[[ Source information open ]]
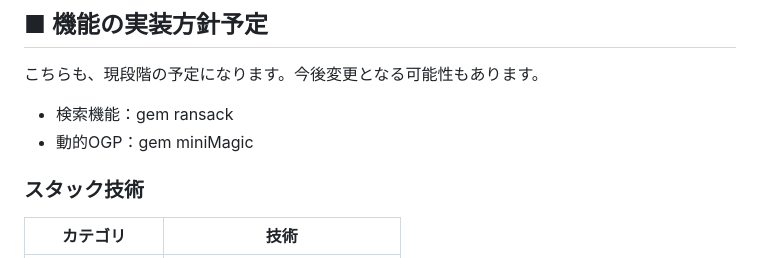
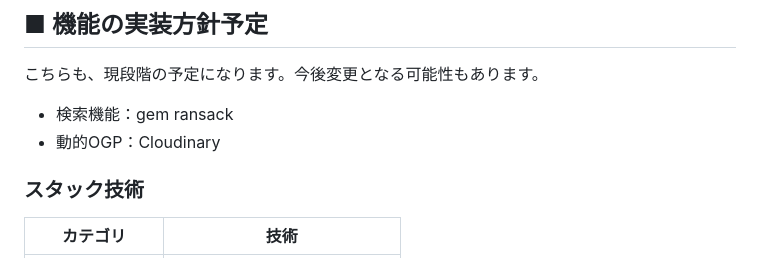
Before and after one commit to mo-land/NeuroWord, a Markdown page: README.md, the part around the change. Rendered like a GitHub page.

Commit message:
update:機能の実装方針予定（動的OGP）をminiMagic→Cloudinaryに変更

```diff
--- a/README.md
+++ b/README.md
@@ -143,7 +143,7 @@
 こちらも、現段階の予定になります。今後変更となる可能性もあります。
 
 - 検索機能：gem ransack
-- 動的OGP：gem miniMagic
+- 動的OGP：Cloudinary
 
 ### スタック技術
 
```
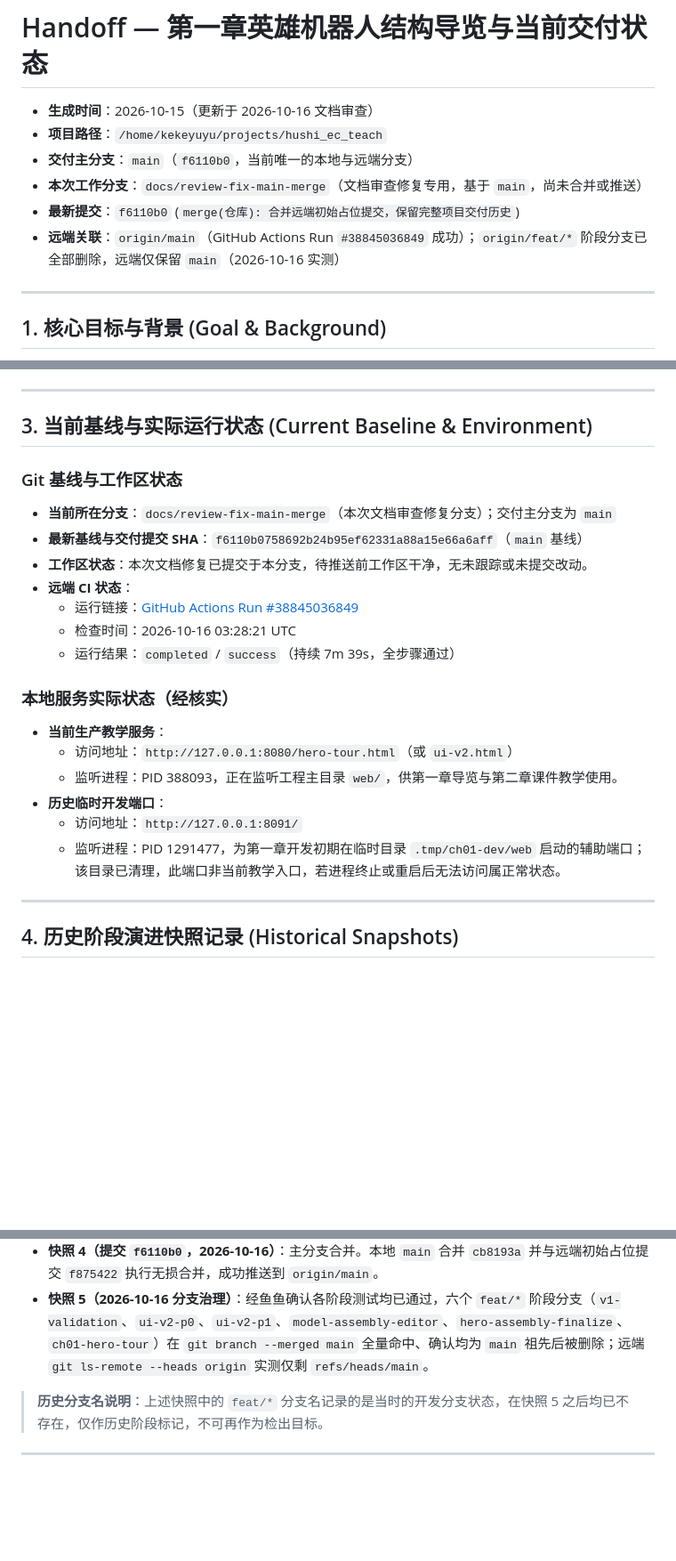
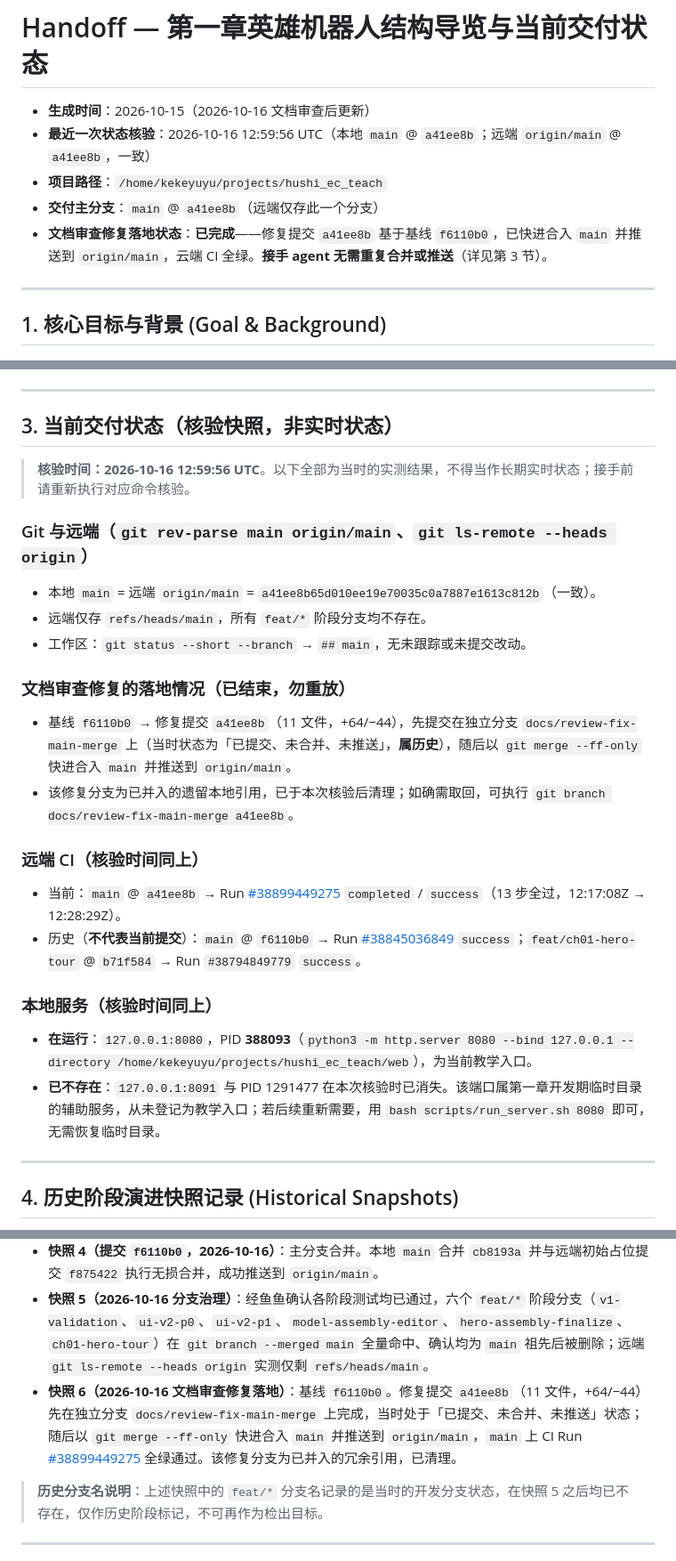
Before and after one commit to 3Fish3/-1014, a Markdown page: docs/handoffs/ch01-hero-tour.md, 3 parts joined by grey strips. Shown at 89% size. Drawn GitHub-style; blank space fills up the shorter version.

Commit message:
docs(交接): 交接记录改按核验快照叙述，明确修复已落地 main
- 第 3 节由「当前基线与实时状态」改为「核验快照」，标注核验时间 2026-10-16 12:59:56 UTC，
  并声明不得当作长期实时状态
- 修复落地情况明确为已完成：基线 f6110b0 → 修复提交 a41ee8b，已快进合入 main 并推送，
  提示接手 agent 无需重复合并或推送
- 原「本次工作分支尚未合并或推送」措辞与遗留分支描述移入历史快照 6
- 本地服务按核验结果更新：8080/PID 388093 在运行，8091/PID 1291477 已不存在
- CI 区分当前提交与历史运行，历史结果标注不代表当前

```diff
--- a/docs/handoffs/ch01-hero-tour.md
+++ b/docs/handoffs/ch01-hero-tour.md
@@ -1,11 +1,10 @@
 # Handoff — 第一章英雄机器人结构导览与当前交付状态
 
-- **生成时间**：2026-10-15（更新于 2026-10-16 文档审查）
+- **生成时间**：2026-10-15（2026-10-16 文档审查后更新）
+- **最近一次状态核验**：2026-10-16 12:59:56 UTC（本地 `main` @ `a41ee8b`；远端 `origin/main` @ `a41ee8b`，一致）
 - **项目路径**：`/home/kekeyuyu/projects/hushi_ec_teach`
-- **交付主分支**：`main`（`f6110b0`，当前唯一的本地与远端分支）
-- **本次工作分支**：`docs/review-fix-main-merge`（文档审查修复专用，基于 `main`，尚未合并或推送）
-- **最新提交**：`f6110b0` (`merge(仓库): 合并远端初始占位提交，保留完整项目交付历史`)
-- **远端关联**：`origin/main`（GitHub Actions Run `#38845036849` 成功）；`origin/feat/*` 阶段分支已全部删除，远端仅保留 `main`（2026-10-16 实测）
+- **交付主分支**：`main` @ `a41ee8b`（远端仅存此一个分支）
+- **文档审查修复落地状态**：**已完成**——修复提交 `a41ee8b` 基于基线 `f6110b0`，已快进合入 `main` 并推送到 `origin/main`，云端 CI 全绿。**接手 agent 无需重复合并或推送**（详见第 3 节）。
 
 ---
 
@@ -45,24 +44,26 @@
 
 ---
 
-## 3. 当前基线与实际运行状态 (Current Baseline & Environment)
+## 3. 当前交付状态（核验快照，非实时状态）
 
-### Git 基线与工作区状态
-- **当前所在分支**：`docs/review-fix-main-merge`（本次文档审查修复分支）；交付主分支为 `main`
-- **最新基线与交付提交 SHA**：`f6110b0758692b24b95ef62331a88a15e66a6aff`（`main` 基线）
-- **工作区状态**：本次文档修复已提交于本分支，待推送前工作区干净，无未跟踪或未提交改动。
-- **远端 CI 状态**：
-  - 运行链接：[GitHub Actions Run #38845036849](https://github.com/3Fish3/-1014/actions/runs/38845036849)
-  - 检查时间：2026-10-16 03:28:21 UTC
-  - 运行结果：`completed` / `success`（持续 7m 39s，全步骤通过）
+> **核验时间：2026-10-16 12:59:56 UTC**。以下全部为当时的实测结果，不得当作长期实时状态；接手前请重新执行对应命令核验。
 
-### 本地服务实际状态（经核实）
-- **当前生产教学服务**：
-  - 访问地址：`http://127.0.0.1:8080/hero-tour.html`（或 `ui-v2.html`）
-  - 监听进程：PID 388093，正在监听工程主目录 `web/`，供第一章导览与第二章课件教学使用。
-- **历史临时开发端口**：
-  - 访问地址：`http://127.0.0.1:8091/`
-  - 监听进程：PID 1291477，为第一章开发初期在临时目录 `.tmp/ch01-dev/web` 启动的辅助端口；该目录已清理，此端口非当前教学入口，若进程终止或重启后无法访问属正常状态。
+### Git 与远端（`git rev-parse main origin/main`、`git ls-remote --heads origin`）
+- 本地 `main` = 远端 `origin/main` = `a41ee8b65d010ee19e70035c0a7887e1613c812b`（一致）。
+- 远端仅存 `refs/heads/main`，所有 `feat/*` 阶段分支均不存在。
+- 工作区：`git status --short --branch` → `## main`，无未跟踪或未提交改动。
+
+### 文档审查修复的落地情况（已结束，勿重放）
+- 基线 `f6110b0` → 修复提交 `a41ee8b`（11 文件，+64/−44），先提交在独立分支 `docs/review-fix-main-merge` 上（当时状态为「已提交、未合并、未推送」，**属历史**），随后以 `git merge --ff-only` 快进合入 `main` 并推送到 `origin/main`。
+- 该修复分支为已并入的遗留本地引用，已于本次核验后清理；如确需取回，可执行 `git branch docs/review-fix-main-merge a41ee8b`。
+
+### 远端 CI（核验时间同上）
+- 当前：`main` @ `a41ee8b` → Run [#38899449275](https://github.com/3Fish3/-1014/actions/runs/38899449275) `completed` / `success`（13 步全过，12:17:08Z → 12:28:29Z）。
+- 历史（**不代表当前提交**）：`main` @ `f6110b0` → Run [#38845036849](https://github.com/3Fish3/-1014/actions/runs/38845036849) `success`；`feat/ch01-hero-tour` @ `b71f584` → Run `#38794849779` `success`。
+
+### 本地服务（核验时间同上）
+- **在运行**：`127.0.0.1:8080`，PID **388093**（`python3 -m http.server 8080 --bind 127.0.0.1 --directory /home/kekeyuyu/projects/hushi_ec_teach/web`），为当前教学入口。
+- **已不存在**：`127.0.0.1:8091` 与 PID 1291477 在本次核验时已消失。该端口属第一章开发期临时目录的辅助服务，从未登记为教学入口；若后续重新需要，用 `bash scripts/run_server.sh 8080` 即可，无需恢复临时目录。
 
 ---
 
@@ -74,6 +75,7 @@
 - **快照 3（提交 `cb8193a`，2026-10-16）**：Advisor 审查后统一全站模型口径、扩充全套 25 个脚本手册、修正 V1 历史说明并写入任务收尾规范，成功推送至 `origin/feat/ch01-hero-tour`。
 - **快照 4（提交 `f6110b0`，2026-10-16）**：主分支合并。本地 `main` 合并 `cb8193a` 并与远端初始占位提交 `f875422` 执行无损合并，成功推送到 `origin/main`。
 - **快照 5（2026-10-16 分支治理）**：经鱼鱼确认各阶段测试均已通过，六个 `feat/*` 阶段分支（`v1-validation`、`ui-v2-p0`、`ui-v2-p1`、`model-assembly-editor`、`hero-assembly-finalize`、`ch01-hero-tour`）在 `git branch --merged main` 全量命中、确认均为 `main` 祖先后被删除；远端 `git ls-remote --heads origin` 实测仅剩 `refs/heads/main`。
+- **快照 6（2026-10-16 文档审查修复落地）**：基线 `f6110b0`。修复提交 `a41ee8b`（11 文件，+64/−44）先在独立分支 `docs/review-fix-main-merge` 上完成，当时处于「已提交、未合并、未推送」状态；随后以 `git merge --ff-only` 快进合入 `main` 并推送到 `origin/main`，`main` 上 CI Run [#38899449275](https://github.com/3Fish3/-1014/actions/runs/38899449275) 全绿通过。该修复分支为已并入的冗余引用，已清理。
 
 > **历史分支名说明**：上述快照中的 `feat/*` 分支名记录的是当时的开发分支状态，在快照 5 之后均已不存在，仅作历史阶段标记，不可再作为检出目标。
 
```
[[ Source information closed ]]
_Task item_
Repeat exactly the lines above from the one with "Before and after one commit to 3Fish3/-1014, a" up to and including the one with "并声明不得当作长期实时状态". No other line belongs in the reply.

_Result for this task_
Before and after one commit to 3Fish3/-1014, a Markdown page: docs/handoffs/ch01-hero-tour.md, 3 parts joined by grey strips. Shown at 89% size. Drawn GitHub-style; blank space fills up the shorter version.

Commit message:
docs(交接): 交接记录改按核验快照叙述，明确修复已落地 main
- 第 3 节由「当前基线与实时状态」改为「核验快照」，标注核验时间 2026-10-16 12:59:56 UTC，
  并声明不得当作长期实时状态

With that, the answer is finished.